The main change is a requirement for everyone, regardless of vaccination status, to wear masks in indoor public settings, and outdoors when people can’t keep 6 feet apart.
“You know, we’ve had a few comments from people, saying, ‘You’re moving the goalposts,’” Watt said. “Well, it’s a pandemic. Nobody ever promised that the goalposts were fixed. That’s not real. This is a dynamic situation and we’re increasing our community risk level, I think responsibly and appropriately.”
Mila Cosgrove heads up the city’s Emergency Operations Center. In a press release, she said emergency officials didn’t make the decision lightly.
“This masking requirement is an attempt to prevent continued case count activity while having as light a touch as possible on our local economy and activities,” she wrote. “This updated requirement is in line with the CDC’s guidance that masks be worn by all individuals in indoor settings in areas with high transmission of COVID-19. The State of Alaska has issued the similar guidance.”
Watt and other officials spoke during a COVID community update on Thursday. They hope that masking can reverse the trend, and keep the more contagious delta variant from spreading out of control.
Officials said they’re also following Sitka’s situation as it deals with a case surge that began a few weeks before Juneau’s. Despite similarly high vaccination rates and a much smaller population, Sitka currently has more active cases than Juneau.
“If we were seeing a similar caseload locally, we would see around 650 active cases,” said Juneau emergency planning chief Robert Barr. “So, that’s a huge number, right? It’s a really challenging, or it would be a really challenging situation to deal with, and I know that it is challenging for Sitka right now.”

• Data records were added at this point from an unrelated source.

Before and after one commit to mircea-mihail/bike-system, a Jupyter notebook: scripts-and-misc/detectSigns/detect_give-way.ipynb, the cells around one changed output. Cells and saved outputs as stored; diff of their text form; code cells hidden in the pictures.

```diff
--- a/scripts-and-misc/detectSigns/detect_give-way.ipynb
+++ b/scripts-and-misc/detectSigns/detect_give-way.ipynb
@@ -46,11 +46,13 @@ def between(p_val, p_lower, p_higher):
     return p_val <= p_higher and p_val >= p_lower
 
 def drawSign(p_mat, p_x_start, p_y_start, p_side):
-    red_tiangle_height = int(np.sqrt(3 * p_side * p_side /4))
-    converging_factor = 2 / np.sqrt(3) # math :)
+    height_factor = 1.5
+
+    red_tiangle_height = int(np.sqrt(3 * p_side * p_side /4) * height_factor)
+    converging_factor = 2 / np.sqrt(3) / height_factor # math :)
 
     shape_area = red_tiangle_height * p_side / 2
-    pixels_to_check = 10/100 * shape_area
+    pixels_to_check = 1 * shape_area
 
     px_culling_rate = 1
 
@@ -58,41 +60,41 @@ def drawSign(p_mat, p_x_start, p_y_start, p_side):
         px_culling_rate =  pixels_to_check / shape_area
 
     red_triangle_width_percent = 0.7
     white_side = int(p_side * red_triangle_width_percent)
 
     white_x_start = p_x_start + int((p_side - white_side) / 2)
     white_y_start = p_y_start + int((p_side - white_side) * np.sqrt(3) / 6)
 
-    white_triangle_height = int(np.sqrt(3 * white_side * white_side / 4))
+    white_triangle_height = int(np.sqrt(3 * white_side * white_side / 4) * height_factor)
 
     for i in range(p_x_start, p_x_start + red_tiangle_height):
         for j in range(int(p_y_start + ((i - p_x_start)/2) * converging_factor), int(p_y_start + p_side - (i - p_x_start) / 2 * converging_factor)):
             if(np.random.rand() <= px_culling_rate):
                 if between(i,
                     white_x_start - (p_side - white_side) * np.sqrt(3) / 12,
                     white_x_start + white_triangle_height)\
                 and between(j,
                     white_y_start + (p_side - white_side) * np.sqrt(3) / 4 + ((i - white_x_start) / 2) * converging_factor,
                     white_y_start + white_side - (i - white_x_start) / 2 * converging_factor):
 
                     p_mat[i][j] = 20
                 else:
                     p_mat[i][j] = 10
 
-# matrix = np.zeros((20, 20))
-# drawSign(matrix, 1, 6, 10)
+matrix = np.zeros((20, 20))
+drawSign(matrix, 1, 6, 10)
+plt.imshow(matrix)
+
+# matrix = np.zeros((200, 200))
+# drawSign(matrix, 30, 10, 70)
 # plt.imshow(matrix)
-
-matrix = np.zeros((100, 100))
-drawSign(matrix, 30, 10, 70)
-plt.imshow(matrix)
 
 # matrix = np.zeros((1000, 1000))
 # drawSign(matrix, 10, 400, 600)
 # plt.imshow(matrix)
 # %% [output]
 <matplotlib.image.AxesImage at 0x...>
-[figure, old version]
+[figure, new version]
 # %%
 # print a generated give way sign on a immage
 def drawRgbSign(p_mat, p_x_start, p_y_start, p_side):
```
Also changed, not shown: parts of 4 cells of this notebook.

Officials also discussed what impact the visitor industry is having on Juneau’s COVID situation. So far with cruise ships, Barr said close monitoring, good communication, strong isolation practices when cases are detected, and vaccination rates on board near 100% have kept community impacts minimal.
“The vast majority of our cases are in residents,” said April Rezendes, a state public health nurse based in Juneau involved in contact tracing. “We’re having a few nonresidents, and that’s more often in people here visiting family, people working here for the summer. It really has not been tourists coming in for a week or two. This is really being driven by Juneau residents here in the community, interacting with each other.”
Other rules remain the same.
- Indoor get togethers are limited to 50 people, unless emergency officials have approved a special mitigation plan.
- Indoor bars and gyms must halve their capacities.
- Restaurants are strongly encouraged to reduce capacity to ensure physical distancing.
- Personal service businesses must require appointments and no waiting areas.
- COVID-19 tests are recommended for all travelers. Unvaccinated travelers should limit their interactions with other people, pending negative test results.
City officials know of 110 people with active cases, which includes seven non-residents.
Emergency officials plan to resume daily reports of case counts next week.
This story has been updated and expanded with information from the community update.